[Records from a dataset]
--- START ---

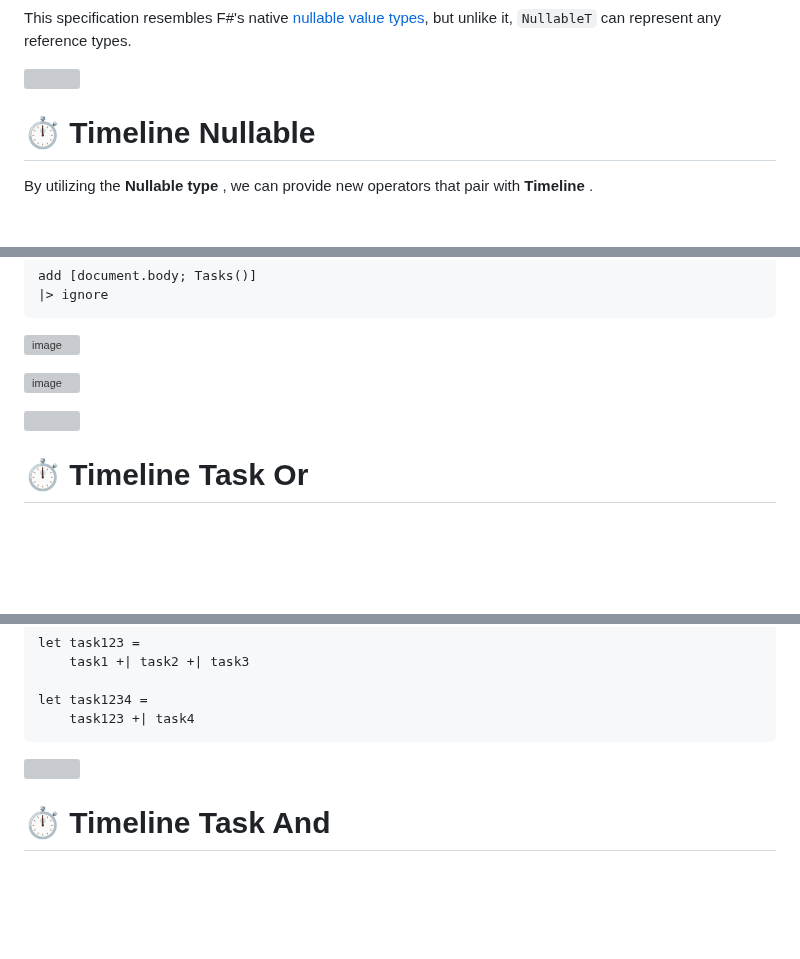
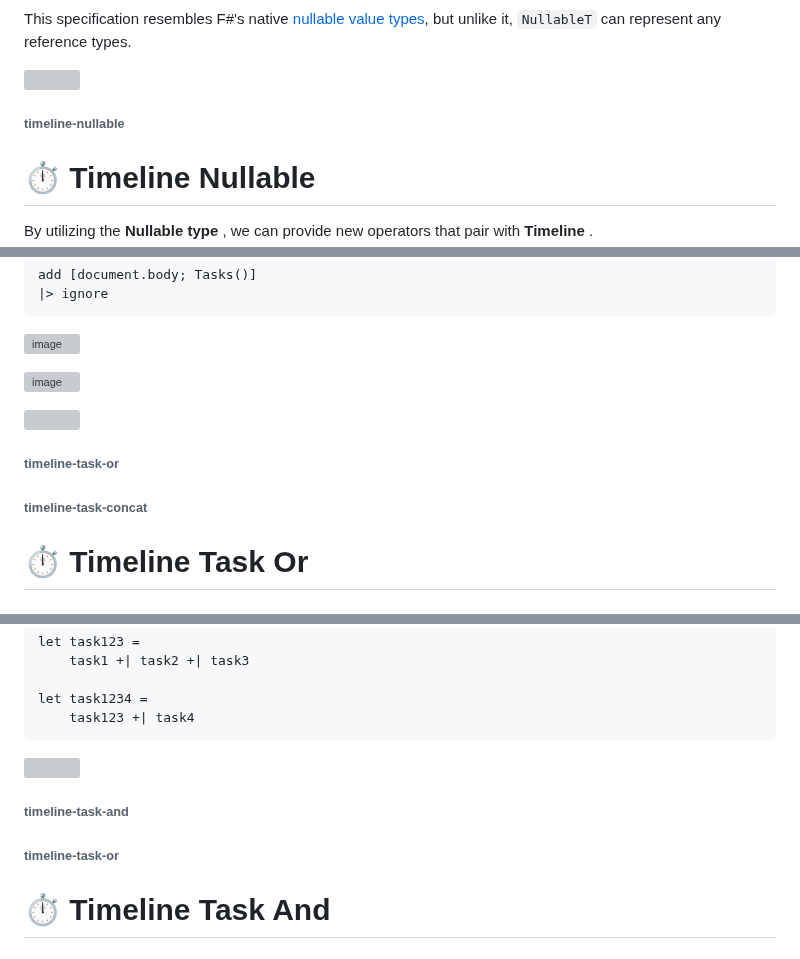
Before and after one commit to ken-okabe/vanfs, a Markdown page: README.md, 3 parts joined by grey strips. GitHub-like rendering; blank space fills up the shorter version; grey boxes are pictures that could not be loaded.

```diff
--- a/README.md
+++ b/README.md
@@ -1228,6 +1238,8 @@ log nullable2.Value
 This specification resembles F#'s native [nullable value types](https://learn.microsoft.com/en-us/dotnet/fsharp/language-reference/nullable-value-types), but unlike it, `NullableT`  can represent any reference types.
 
 <img width="100%" src="https://raw.githubusercontent.com/ken-okabe/web-images/main/separator.svg">
+
+###### timeline-nullable
 
 # ⏱️ Timeline Nullable
 
@@ -1699,6 +1719,10 @@ add [document.body; Tasks()]
 
 <img width="100%" src="https://raw.githubusercontent.com/ken-okabe/web-images/main/separator.svg">
 
+###### timeline-task-or
+
+###### timeline-task-concat
+
 # ⏱️ Timeline Task Or
 
 ### `taskOr` or `(+|)`
@@ -1724,6 +1748,10 @@ let task1234 =
 
 <img width="100%" src="https://raw.githubusercontent.com/ken-okabe/web-images/main/separator.svg">
 
+###### timeline-task-and
+
+###### timeline-task-or
+
 # ⏱️ Timeline Task And
 
 ### `taskAnd` or `(+&)`
```
Also changed, not shown: other parts of README.md (+18 -0 lines).
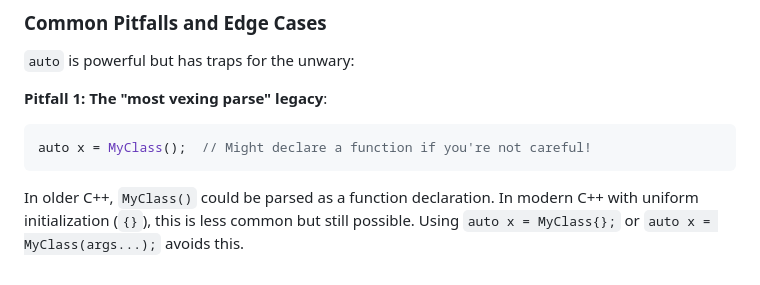
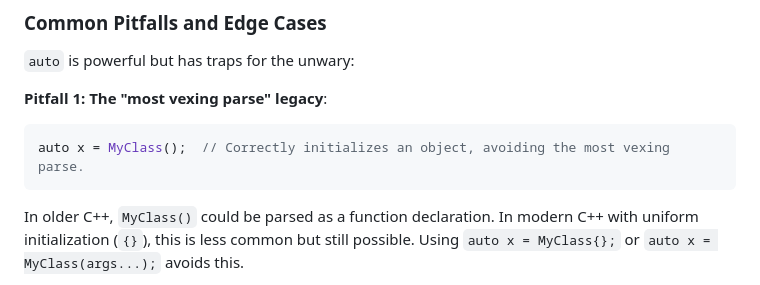
Before and after one commit to nachose/cpp_idioms_book, a Markdown page: my-ebook/chapter_02.md, the part around the change. Rendered like a GitHub page.

Commit message:
Update my-ebook/chapter_02.md
Co-authored-by: gemini-code-assist[bot] <176961590+gemini-code-assist[bot]@users.noreply.github.com>

````diff
--- a/my-ebook/chapter_02.md
+++ b/my-ebook/chapter_02.md
@@ -476,7 +476,7 @@ This is a nuanced topic where reasonable programmers differ. The modern consensu
 
 **Pitfall 1: The "most vexing parse" legacy**:
 ```cpp
-auto x = MyClass();  // Might declare a function if you're not careful!
+auto x = MyClass();  // Correctly initializes an object, avoiding the most vexing parse.
 ```
 In older C++, `MyClass()` could be parsed as a function declaration. In modern C++ with uniform initialization (`{}`), this is less common but still possible. Using `auto x = MyClass{};` or `auto x = MyClass(args...);` avoids this.
 
````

--- END ---

## [What to work on]
Repeat each entry above word for word, leaving every picture out.

## [Expected answer]
Before and after one commit to ken-okabe/vanfs, a Markdown page: README.md, 3 parts joined by grey strips. GitHub-like rendering; blank space fills up the shorter version; grey boxes are pictures that could not be loaded.

```diff
--- a/README.md
+++ b/README.md
@@ -1228,6 +1238,8 @@ log nullable2.Value
 This specification resembles F#'s native [nullable value types](https://learn.microsoft.com/en-us/dotnet/fsharp/language-reference/nullable-value-types), but unlike it, `NullableT`  can represent any reference types.
 
 <img width="100%" src="https://raw.githubusercontent.com/ken-okabe/web-images/main/separator.svg">
+
+###### timeline-nullable
 
 # ⏱️ Timeline Nullable
 
@@ -1699,6 +1719,10 @@ add [document.body; Tasks()]
 
 <img width="100%" src="https://raw.githubusercontent.com/ken-okabe/web-images/main/separator.svg">
 
+###### timeline-task-or
+
+###### timeline-task-concat
+
 # ⏱️ Timeline Task Or
 
 ### `taskOr` or `(+|)`
@@ -1724,6 +1748,10 @@ let task1234 =
 
 <img width="100%" src="https://raw.githubusercontent.com/ken-okabe/web-images/main/separator.svg">
 
+###### timeline-task-and
+
+###### timeline-task-or
+
 # ⏱️ Timeline Task And
 
 ### `taskAnd` or `(+&)`
```
Also changed, not shown: other parts of README.md (+18 -0 lines).
Before and after one commit to nachose/cpp_idioms_book, a Markdown page: my-ebook/chapter_02.md, the part around the change. Rendered like a GitHub page.

Commit message:
Update my-ebook/chapter_02.md
Co-authored-by: gemini-code-assist[bot] <176961590+gemini-code-assist[bot]@users.noreply.github.com>

````diff
--- a/my-ebook/chapter_02.md
+++ b/my-ebook/chapter_02.md
@@ -476,7 +476,7 @@ This is a nuanced topic where reasonable programmers differ. The modern consensu
 
 **Pitfall 1: The "most vexing parse" legacy**:
 ```cpp
-auto x = MyClass();  // Might declare a function if you're not careful!
+auto x = MyClass();  // Correctly initializes an object, avoiding the most vexing parse.
 ```
 In older C++, `MyClass()` could be parsed as a function declaration. In modern C++ with uniform initialization (`{}`), this is less common but still possible. Using `auto x = MyClass{};` or `auto x = MyClass(args...);` avoids this.
 
````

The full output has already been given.